Description 21st International Conference on Ion Beam Modification of Materials 
Form Of Engagement Activity Participation in an activity, workshop or similar
Part Of Official Scheme? No
Geographic Reach International
Primary Audience Professional Practitioners
Results and Impact Gave a talk on enhanced sputtering effects in nanorods to world-leading researchers in the field on ion irradiation of materials.

IBMM (International Conference on Ion Beam Modification of Materials) is the world's leading platform for ion beam experts and educators to exchange and report their most recent significant findings in the ion beam community. The conference series started in Budapest, Hungary, in 1978. It is organized every other year. IBMM 2018, the 21st conference, will be held in San Antonio, Texas, USA. The scope of the conference ranges from fundamental radiation materials science to industry applications.
Year(s) Of Engagement Activity 2018
URL http://www.ibmm2018.com/
 
Description 5th International 5th Workshop On TEM With In Situ Irradiation 
Form Of Engagement Activity Participation in an activity, workshop or similar
Part Of Official Scheme? No
Geographic Reach International
Primary Audience Professional Practitioners

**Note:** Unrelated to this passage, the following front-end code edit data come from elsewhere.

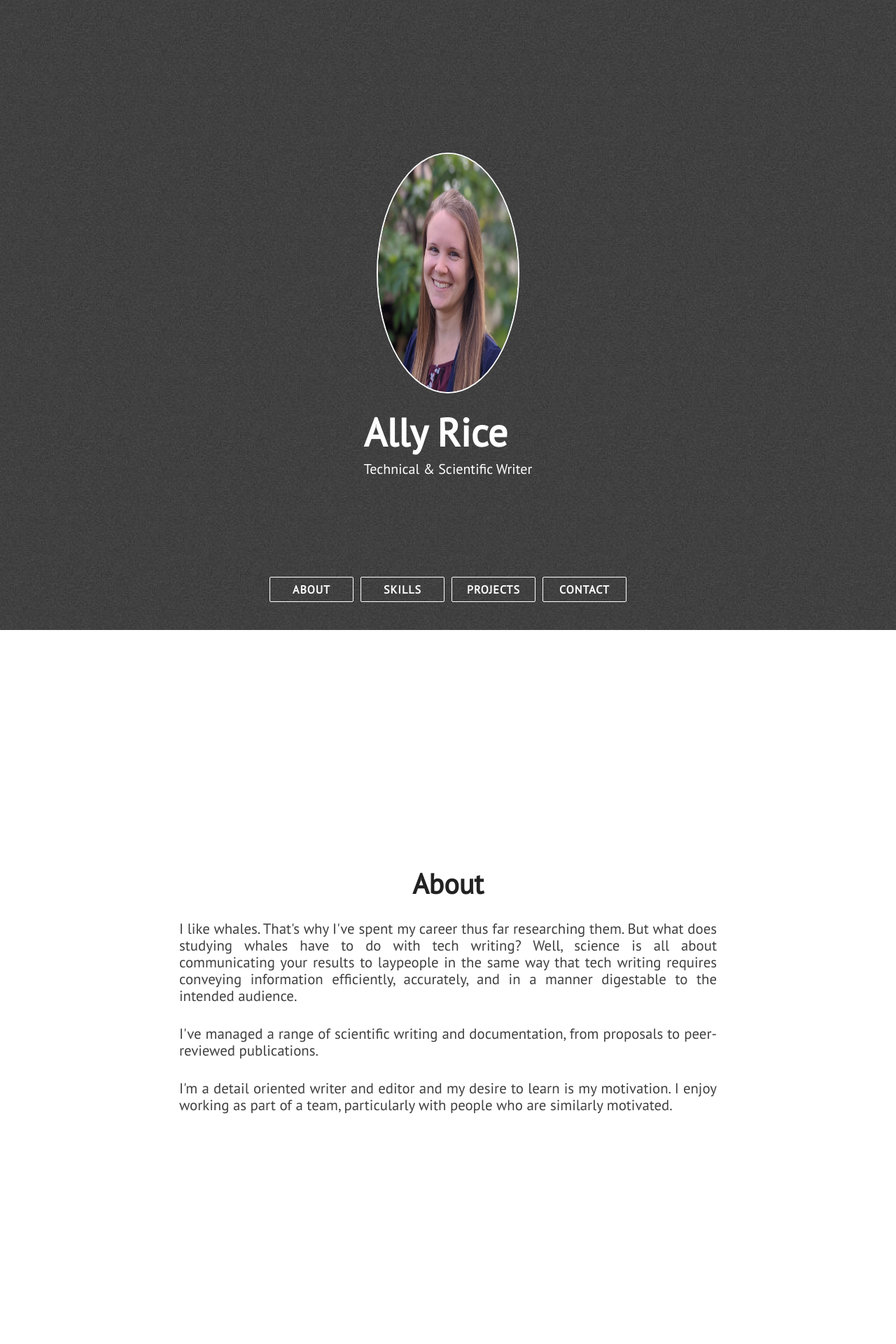
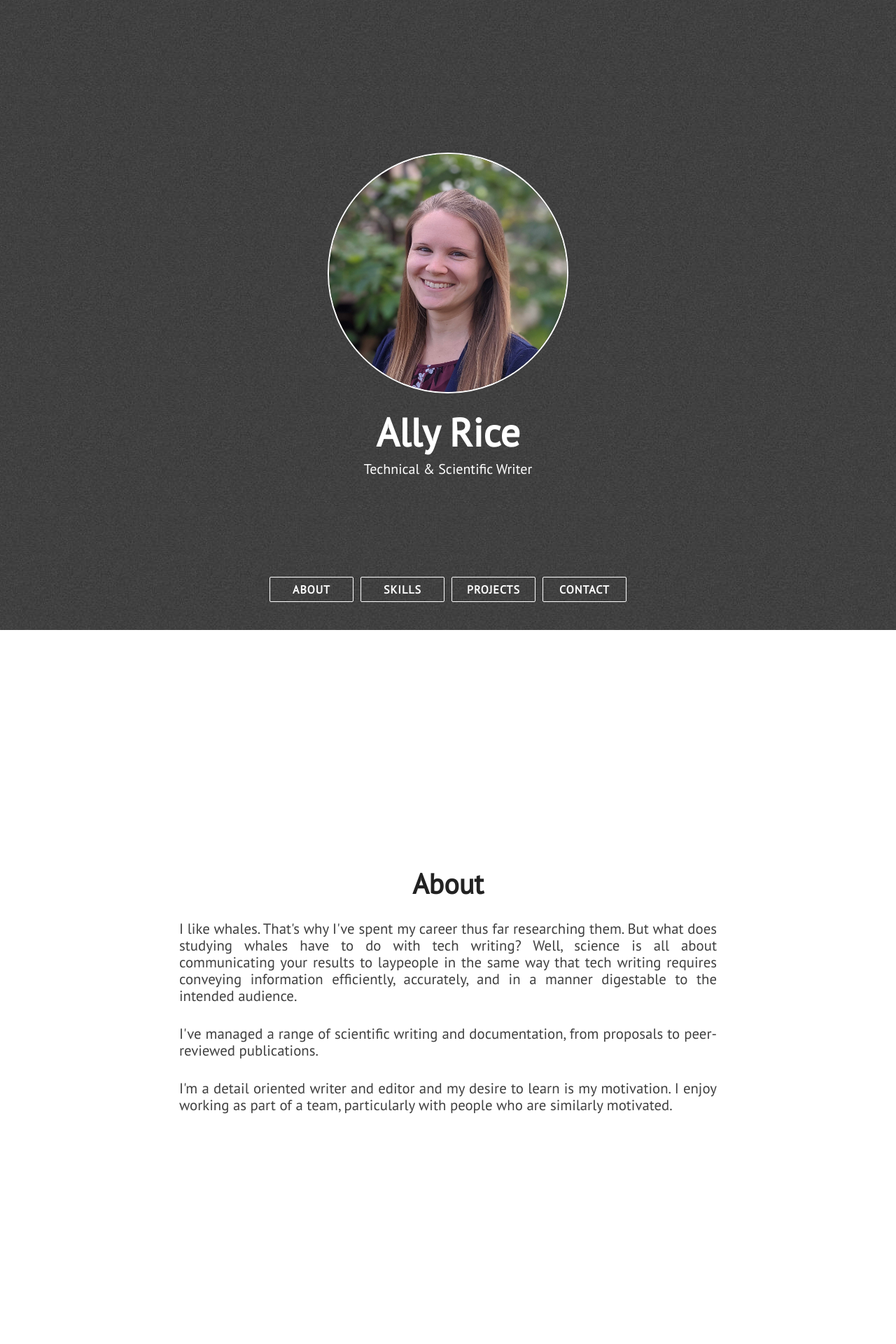
Before and after one commit to alrice12/alrice12.github.io, a Jekyll site: the page built from index.html, in a window 1280 px wide. Shown: the top 1920 px of the page at 70% size. Built offline with Jekyll 4.4.1, drawn with Linux system fonts in a browser that asks for light colours; nearby versions of some CDN libraries.

Commit message:
Update main.css

```diff
--- a/assets/css/main.css
+++ b/assets/css/main.css
@@ -31,7 +31,7 @@ img {
 }
 
 .head-title {
-  display: inline-block;
+  /* display: inline-block; */
   -webkit-transition: color ease-in-out 0.3s;
   transition: color ease-in-out 0.3s;
   font-size: 80px;
@@ -382,7 +382,7 @@ img {
 
 .profile-pic {
   border-radius: 50%;
-  width: 200px;
+  width: 340px;
   height: 340px;
   border: solid 2px white;
 }
```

Results and Impact The event was the three-day 5th Workshop On TEM With In Situ Irradiation, known as WOTWISI-5. It was attended by scientists from nine countries, including the USA, Japan, China, Australia and Finland. They are specialists in a technique that allows the minute observation of radiation damage in a wide range of materials whilst the irradiation is being induced with ion and/or electron beams. The nuclear industry is a key sector for this research.

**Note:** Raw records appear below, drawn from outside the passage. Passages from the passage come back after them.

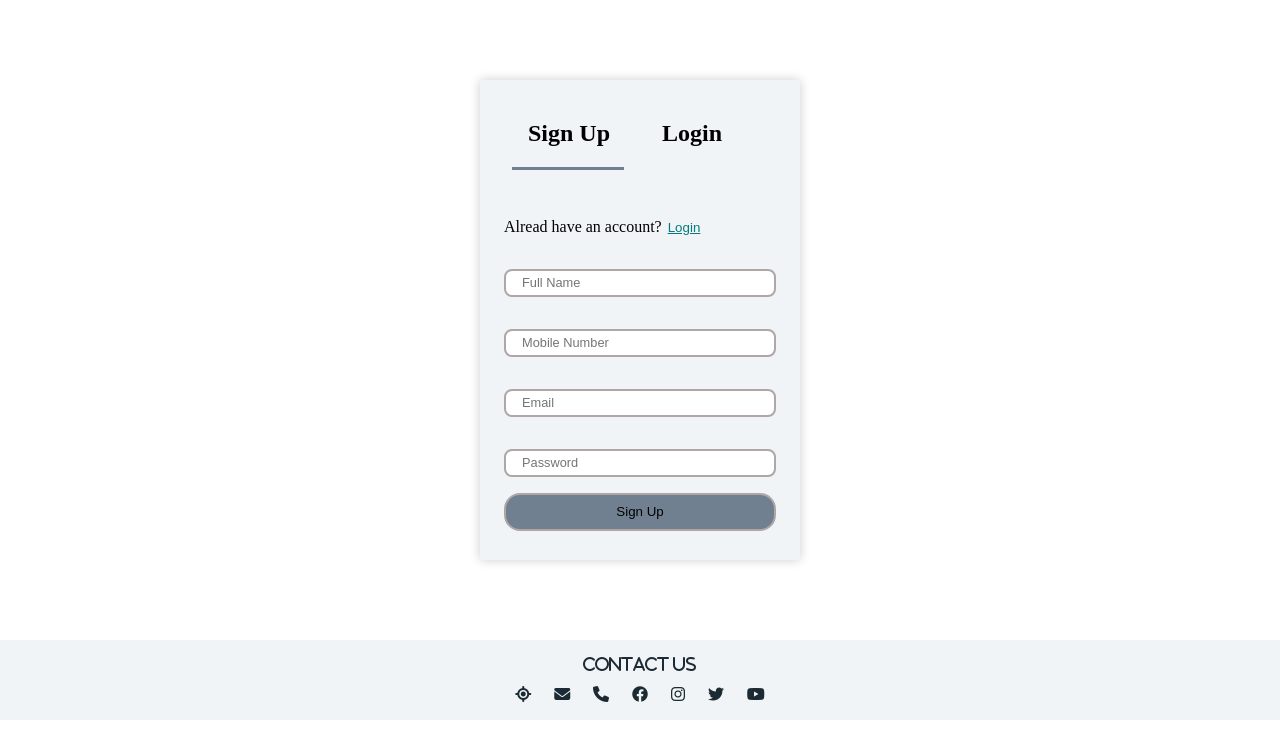
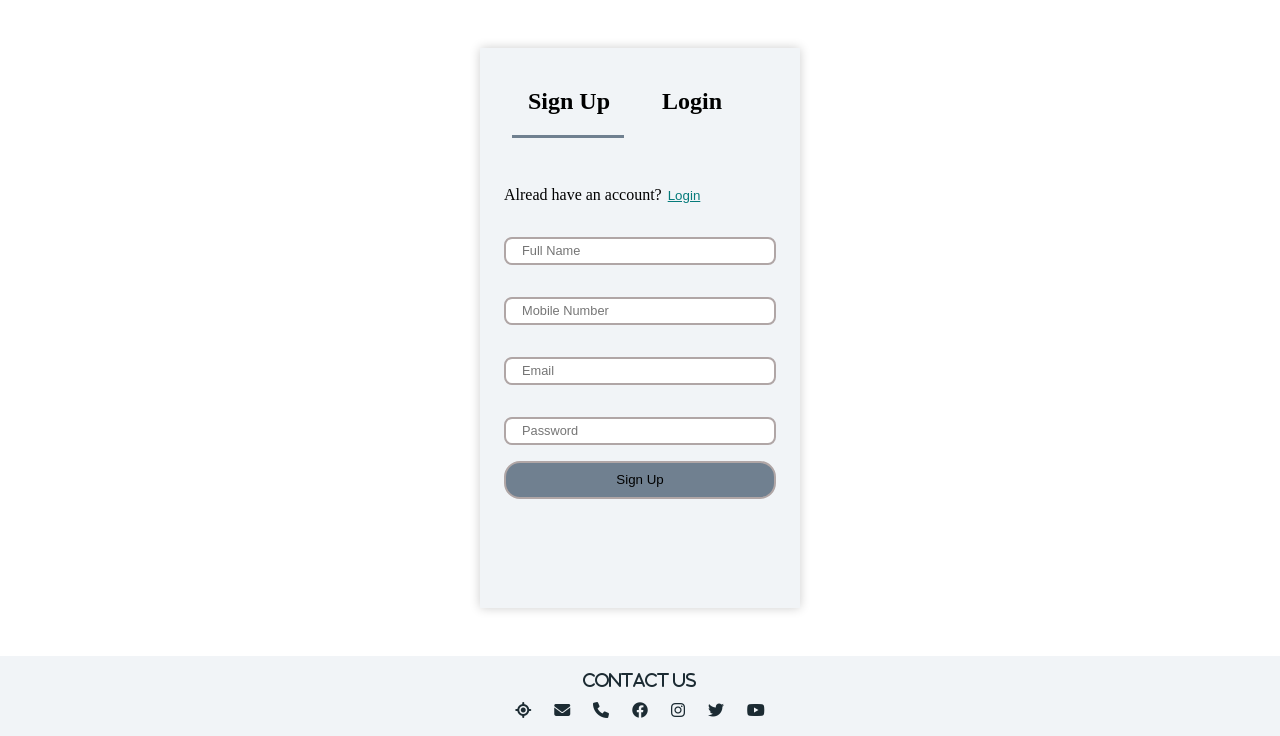
Before and after one commit to TheFactory001/learningPortal, a Flask app: page /login in a window 1280 px wide. Shown: the part 80-816 px from the top of the page. Run offline with Flask 2, Linux system fonts and the light colour scheme; some libraries are stand-ins or nearby versions.

Commit message:
impl basic changes

```diff
--- a/firestoreDB.py
+++ b/firestoreDB.py
@@ -38,3 +38,5 @@ def getUserData(email):
     except Exception as e :
         print("Error getting info", e)
         return "Error getting info, enter valid email"
+def save_user():
+    pass
--- a/static/css/login.css
+++ b/static/css/login.css
@@ -27,7 +27,7 @@ body{
     width: 20rem;
     margin-top: 3rem;
     margin-bottom: 3rem;
-    height: 30rem;
+    height: 35rem;
     background-color: #f1f4f7;
     padding:20px 0;
     box-shadow: 0 0 10px 0 rgba(0,0,0,0.2);
--- a/templates/login.html
+++ b/templates/login.html
@@ -54,7 +54,9 @@
         Sign Up
       </button>
     </p>
+
     <input id="loginEmail" name="email" type="email" placeholder="Email" />
+    <i><img src="{{url_for('static',filename='img/eye.png')}}" alt="" height="20px"></i>
     <input id="loginPassword" name="password" type="password" placeholder="Password" />
     <button class="btn">Login</button>
   </form>
```
Also changed, not shown: README.md, static/img/eye.png (added), static/img/no_eye.png (added), 1 other file.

Previous gatherings have taken place in Japan, France and the USA and the inaugural WOTWISI was in 2010, in Salford, where it was launched by Professor Stephen Donnelly and Dr Jonathan Hinks as part of the EPSRC-funded project "Worldwide network of in-situ TEM/ion accelerator facilities ( EP/F012853/1).
Year(s) Of Engagement Activity 2018
URL https://www.hud.ac.uk/news/2018/april/unihostswotwisi-5/
 
Description 5th Workshop On TEM With In Situ Irradiation (WOTWISI) 
Form Of Engagement Activity Participation in an activity, workshop or similar
Part Of Official Scheme? No
Geographic Reach International
Primary Audience Professional Practitioners
Results and Impact The event was the three-day 5th Workshop On TEM With In Situ Irradiation, known as WOTWISI-5. It was attended by scientists from nine countries, including the USA, Japan, China, Australia and Finland. They are specialists in a technique that allows the minute observation of radiation damage in a wide range of materials whilst the irradiation is being induced with ion and/or electron beams. The nuclear industry is a key sector for this research. Previous gatherings have taken place in Japan, France and the USA and the inaugural WOTWISI was in 2010, in Salford, where it was launched by Professor Stephen Donnelly and Dr Jonathan Hinks as part of the EPSRC-funded project "Worldwide network of in-situ TEM/ion accelerator facilities (EP/F012853/1).
Year(s) Of Engagement Activity 2018
URL https://www.hud.ac.uk/news/2018/april/unihostswotwisi-5/
 
Description The Conference on Application of Accelerators in Research and Industry (CAARI - 2018), 
Form Of Engagement Activity Participation in an activity, workshop or similar
Part Of Official Scheme? No
Geographic Reach International
Primary Audience Professional Practitioners
Results and Impact The Conference on Application of Accelerators in Research and Industry (CAARI - 2018), series brought together scientists, engineers, professors, physicians and students from all over the world who use particle accelerators in their research and industrial application. It was held in Grapevine, Texas USA from 12th to 17th August 2018. Each year the Topic Areas are reviewed and updated to reflect current research interests.I gave two talks one on enhanced radiation tolerance of tungsten nanoparticles and the second one on the Changes in the microstructure of SiC by He ion irradiation.
Year(s) Of Engagement Activity 2018
URL https://www.caari.com/home